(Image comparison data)
###

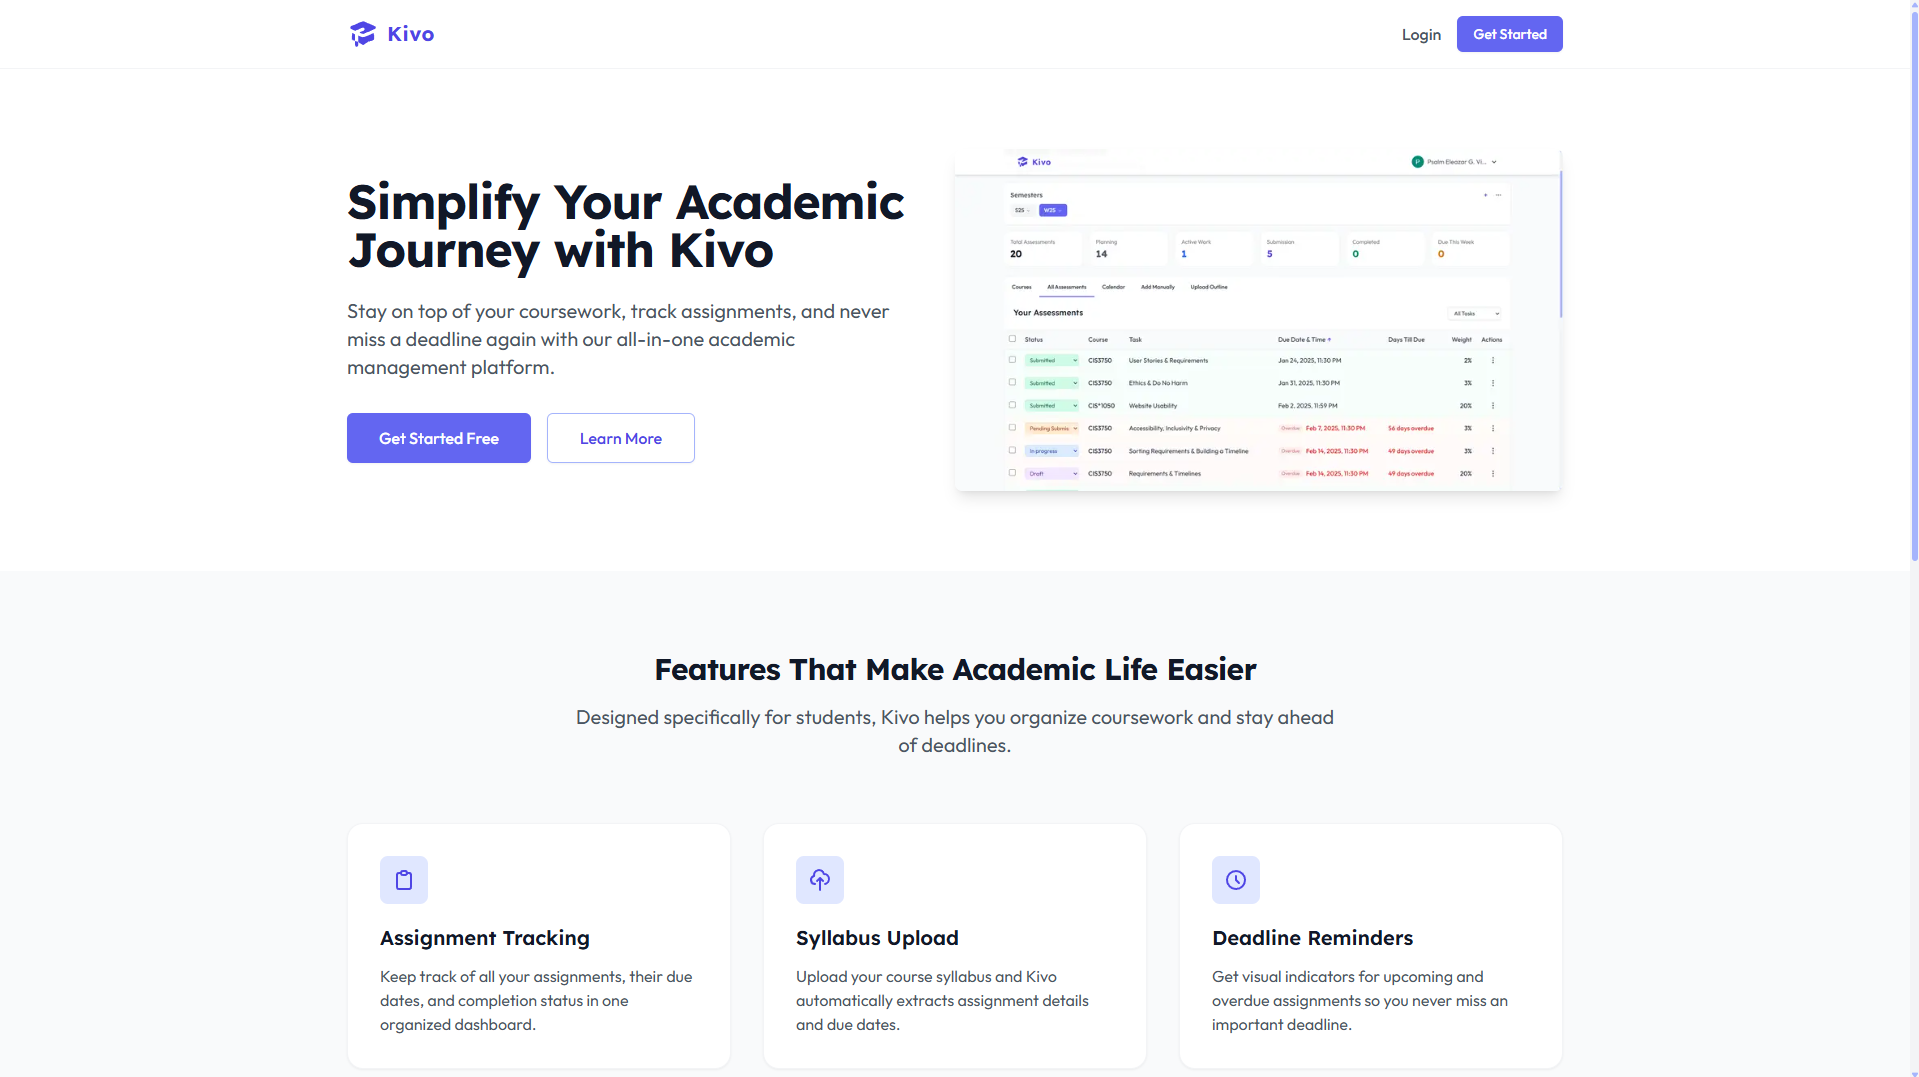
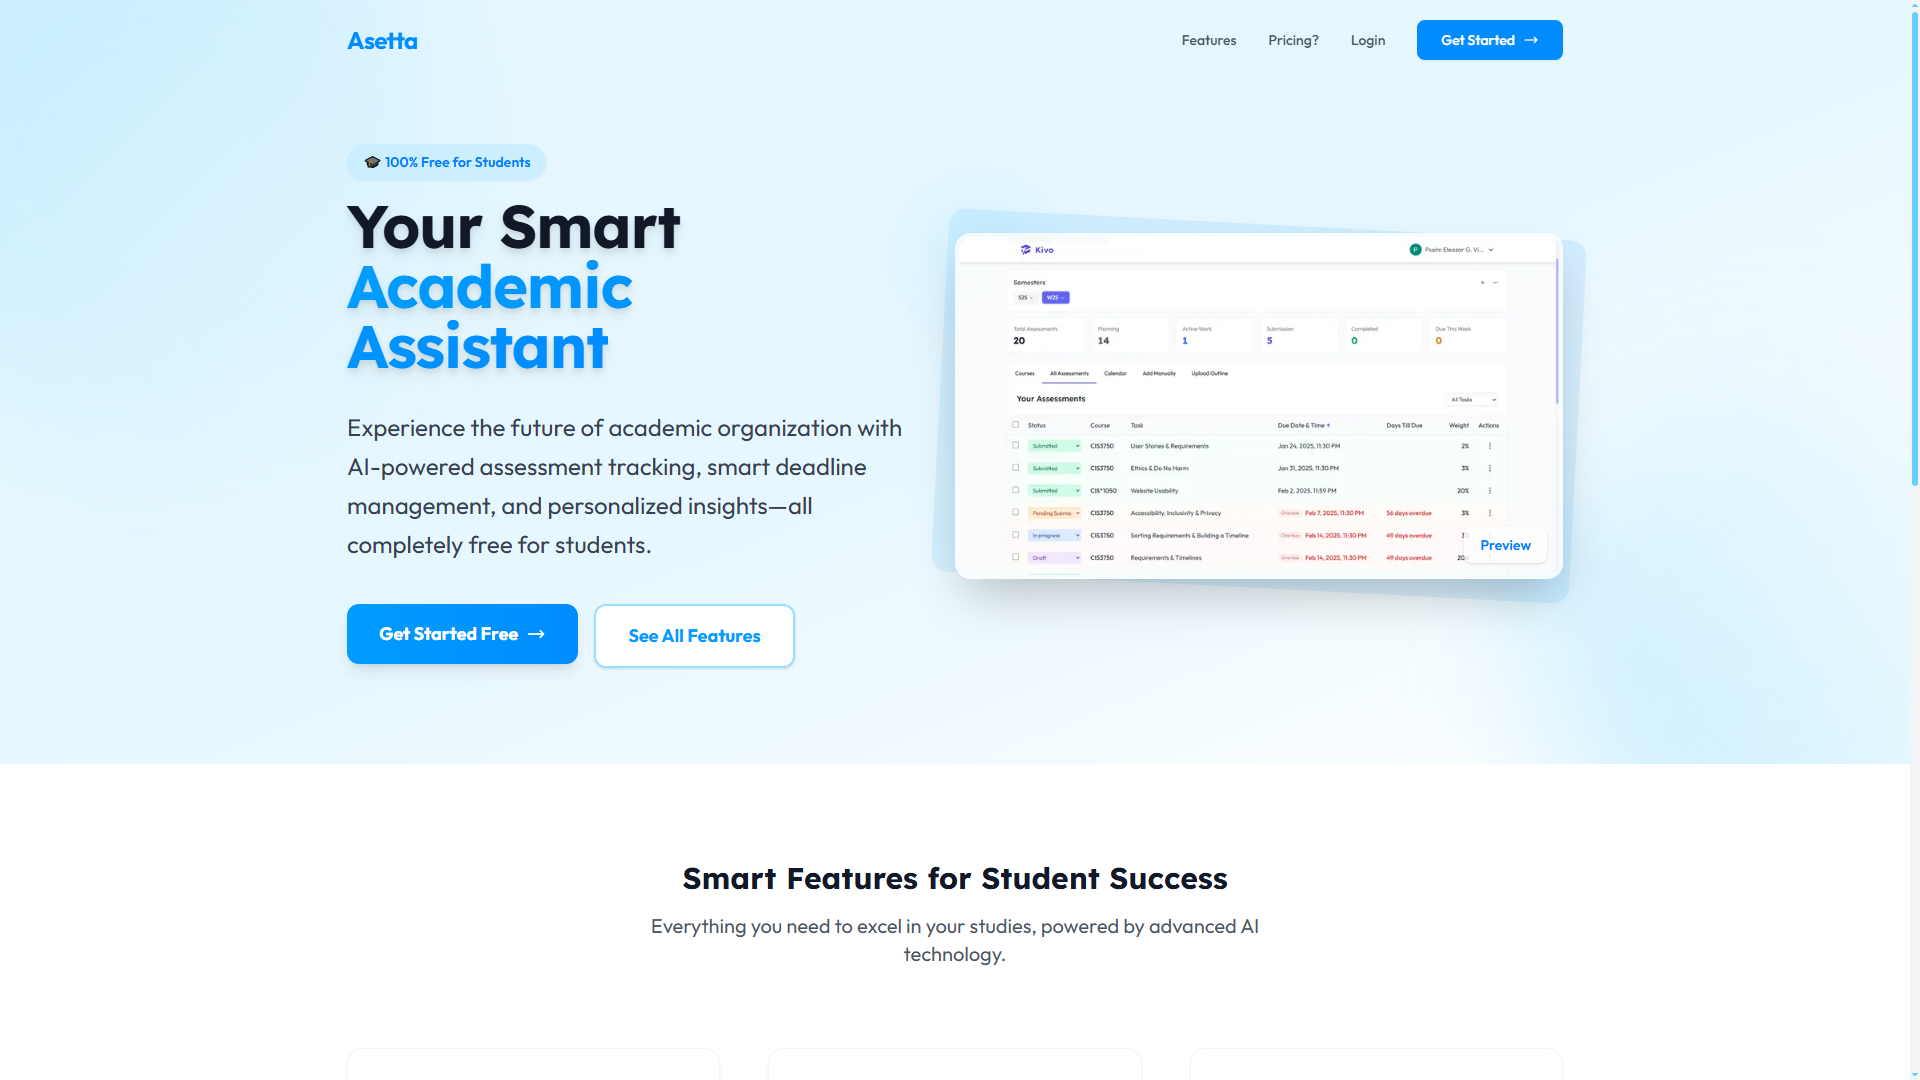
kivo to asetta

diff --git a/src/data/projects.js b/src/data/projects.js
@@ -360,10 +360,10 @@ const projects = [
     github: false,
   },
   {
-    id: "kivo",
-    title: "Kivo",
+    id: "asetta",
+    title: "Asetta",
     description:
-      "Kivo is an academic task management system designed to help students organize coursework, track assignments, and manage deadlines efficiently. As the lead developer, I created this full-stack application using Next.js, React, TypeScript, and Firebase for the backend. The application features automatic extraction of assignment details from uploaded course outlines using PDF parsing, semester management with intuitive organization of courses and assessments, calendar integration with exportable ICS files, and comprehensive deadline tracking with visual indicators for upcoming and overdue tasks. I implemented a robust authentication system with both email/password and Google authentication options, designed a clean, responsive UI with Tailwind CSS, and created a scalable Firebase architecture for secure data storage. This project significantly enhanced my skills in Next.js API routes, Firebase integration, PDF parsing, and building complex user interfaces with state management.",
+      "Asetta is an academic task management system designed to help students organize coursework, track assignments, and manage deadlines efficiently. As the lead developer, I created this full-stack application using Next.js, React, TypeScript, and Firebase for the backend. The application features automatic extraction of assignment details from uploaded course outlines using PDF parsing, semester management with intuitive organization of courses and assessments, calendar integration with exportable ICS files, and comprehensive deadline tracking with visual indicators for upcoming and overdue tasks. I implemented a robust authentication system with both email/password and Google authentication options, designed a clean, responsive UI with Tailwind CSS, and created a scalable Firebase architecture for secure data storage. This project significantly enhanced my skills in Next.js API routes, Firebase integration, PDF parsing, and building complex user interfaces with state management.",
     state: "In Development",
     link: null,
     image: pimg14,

###

Exercise description
Return the records exactly as they stand, and drop every picture.

Output for this exercise
kivo to asetta

diff --git a/src/data/projects.js b/src/data/projects.js
@@ -360,10 +360,10 @@ const projects = [
     github: false,
   },
   {
-    id: "kivo",
-    title: "Kivo",
+    id: "asetta",
+    title: "Asetta",
     description:
-      "Kivo is an academic task management system designed to help students organize coursework, track assignments, and manage deadlines efficiently. As the lead developer, I created this full-stack application using Next.js, React, TypeScript, and Firebase for the backend. The application features automatic extraction of assignment details from uploaded course outlines using PDF parsing, semester management with intuitive organization of courses and assessments, calendar integration with exportable ICS files, and comprehensive deadline tracking with visual indicators for upcoming and overdue tasks. I implemented a robust authentication system with both email/password and Google authentication options, designed a clean, responsive UI with Tailwind CSS, and created a scalable Firebase architecture for secure data storage. This project significantly enhanced my skills in Next.js API routes, Firebase integration, PDF parsing, and building complex user interfaces with state management.",
+      "Asetta is an academic task management system designed to help students organize coursework, track assignments, and manage deadlines efficiently. As the lead developer, I created this full-stack application using Next.js, React, TypeScript, and Firebase for the backend. The application features automatic extraction of assignment details from uploaded course outlines using PDF parsing, semester management with intuitive organization of courses and assessments, calendar integration with exportable ICS files, and comprehensive deadline tracking with visual indicators for upcoming and overdue tasks. I implemented a robust authentication system with both email/password and Google authentication options, designed a clean, responsive UI with Tailwind CSS, and created a scalable Firebase architecture for secure data storage. This project significantly enhanced my skills in Next.js API routes, Firebase integration, PDF parsing, and building complex user interfaces with state management.",
     state: "In Development",
     link: null,
     image: pimg14,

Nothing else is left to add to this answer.